START Available records

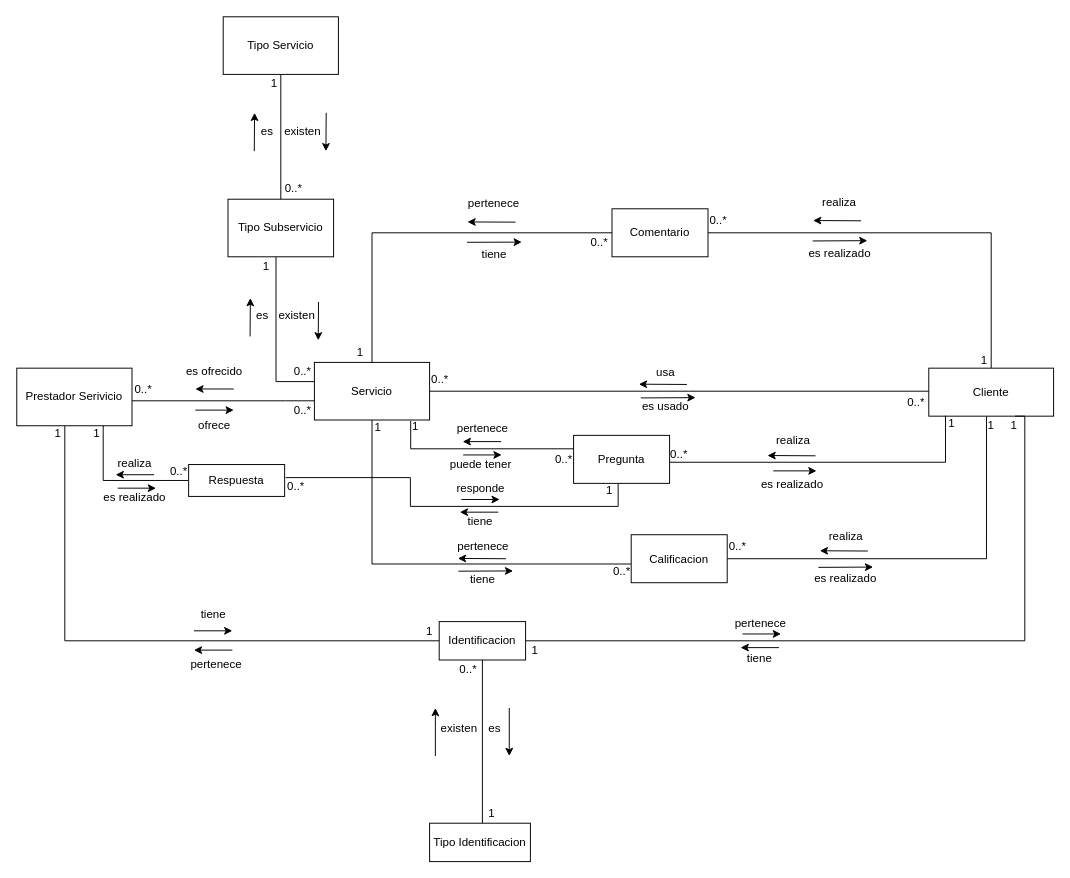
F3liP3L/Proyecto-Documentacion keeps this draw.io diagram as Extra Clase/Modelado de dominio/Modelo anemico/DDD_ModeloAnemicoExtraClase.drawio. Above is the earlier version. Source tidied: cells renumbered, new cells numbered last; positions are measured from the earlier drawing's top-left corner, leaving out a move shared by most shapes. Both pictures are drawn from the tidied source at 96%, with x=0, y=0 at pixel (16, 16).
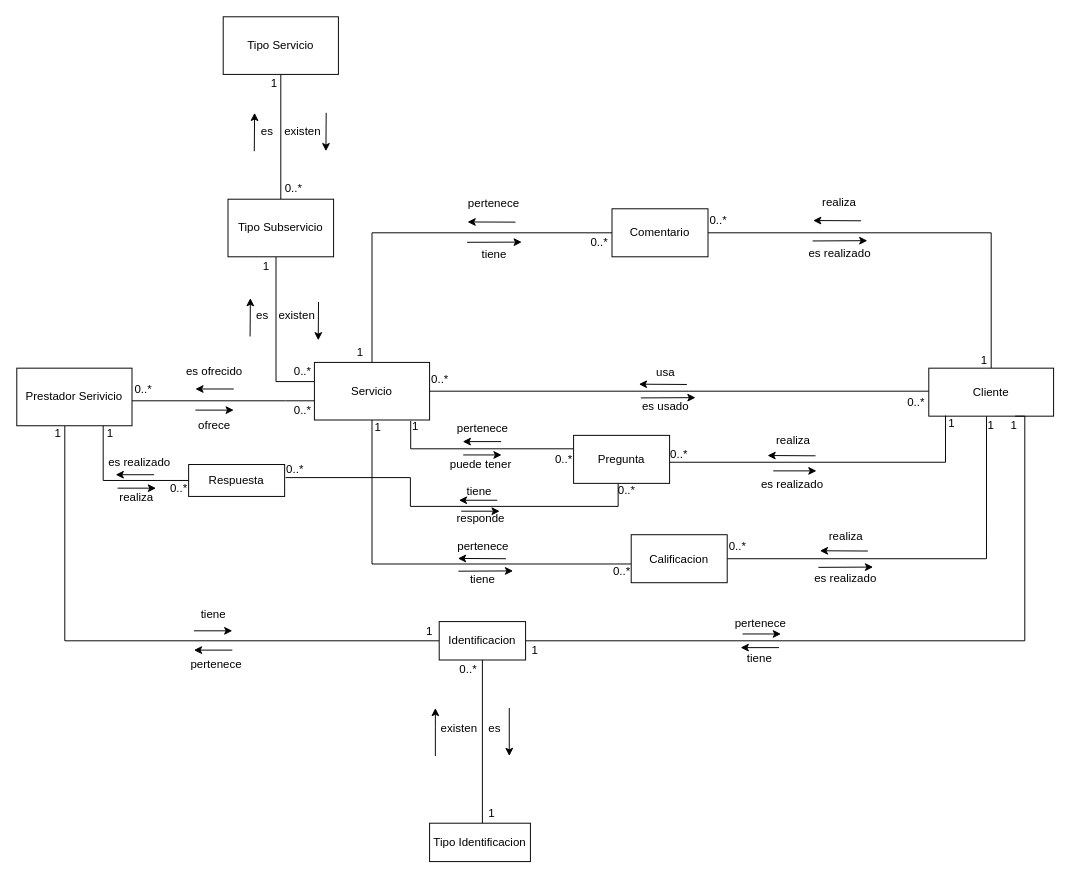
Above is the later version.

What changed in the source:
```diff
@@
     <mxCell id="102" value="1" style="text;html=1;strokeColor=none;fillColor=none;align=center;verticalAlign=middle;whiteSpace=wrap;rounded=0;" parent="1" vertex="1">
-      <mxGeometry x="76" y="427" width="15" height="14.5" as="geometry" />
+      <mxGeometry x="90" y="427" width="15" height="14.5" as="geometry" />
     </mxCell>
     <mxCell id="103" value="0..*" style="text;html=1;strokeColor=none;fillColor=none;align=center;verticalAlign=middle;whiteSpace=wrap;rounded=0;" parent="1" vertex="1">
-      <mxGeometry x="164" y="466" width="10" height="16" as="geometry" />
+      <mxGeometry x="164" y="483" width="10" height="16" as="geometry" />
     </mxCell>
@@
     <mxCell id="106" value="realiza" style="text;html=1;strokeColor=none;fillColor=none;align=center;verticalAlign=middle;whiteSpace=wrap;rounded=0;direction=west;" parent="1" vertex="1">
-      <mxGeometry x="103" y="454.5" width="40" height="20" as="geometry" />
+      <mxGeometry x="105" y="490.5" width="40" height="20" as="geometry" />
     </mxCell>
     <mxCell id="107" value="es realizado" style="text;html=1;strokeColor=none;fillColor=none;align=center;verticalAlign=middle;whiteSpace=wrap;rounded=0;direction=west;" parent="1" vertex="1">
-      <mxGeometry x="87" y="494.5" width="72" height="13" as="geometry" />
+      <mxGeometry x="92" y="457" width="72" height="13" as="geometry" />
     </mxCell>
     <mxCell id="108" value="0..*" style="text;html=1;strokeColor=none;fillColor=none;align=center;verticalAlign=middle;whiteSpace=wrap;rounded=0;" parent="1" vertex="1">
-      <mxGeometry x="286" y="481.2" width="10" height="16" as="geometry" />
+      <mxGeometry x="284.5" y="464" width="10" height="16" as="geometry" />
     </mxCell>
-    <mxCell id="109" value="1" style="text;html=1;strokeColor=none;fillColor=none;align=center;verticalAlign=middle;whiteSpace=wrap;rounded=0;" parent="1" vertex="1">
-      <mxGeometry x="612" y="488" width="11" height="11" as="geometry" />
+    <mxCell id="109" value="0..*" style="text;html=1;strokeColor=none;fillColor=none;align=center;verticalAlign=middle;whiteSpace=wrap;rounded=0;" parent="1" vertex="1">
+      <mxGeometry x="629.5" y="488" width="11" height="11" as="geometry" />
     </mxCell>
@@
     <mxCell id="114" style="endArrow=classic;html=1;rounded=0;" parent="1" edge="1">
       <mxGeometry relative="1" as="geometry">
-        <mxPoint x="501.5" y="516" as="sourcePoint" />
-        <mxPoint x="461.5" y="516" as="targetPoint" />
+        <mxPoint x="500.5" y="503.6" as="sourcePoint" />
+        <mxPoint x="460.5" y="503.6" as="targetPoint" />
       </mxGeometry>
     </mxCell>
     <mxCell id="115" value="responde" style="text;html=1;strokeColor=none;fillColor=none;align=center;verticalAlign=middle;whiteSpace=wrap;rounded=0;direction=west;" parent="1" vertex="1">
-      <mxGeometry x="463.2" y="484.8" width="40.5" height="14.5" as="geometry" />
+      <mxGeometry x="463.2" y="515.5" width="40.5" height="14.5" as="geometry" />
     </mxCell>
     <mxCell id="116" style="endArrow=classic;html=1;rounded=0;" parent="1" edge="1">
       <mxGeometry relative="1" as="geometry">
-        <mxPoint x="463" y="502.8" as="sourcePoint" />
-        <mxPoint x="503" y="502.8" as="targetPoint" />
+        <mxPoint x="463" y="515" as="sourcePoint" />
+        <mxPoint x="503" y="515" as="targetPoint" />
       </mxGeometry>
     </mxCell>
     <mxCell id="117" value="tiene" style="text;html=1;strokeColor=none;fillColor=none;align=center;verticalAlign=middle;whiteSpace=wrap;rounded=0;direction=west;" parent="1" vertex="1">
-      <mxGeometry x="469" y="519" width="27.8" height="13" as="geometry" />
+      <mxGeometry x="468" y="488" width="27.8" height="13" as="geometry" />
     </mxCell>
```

END Available records

» **What needs to be done**: For each line of the entries that includes "mxPoint", show that line.

» **Output for this task**:
-        <mxPoint x="501.5" y="516" as="sourcePoint" />
-        <mxPoint x="461.5" y="516" as="targetPoint" />
+        <mxPoint x="500.5" y="503.6" as="sourcePoint" />
+        <mxPoint x="460.5" y="503.6" as="targetPoint" />
-        <mxPoint x="463" y="502.8" as="sourcePoint" />
-        <mxPoint x="503" y="502.8" as="targetPoint" />
+        <mxPoint x="463" y="515" as="sourcePoint" />
+        <mxPoint x="503" y="515" as="targetPoint" />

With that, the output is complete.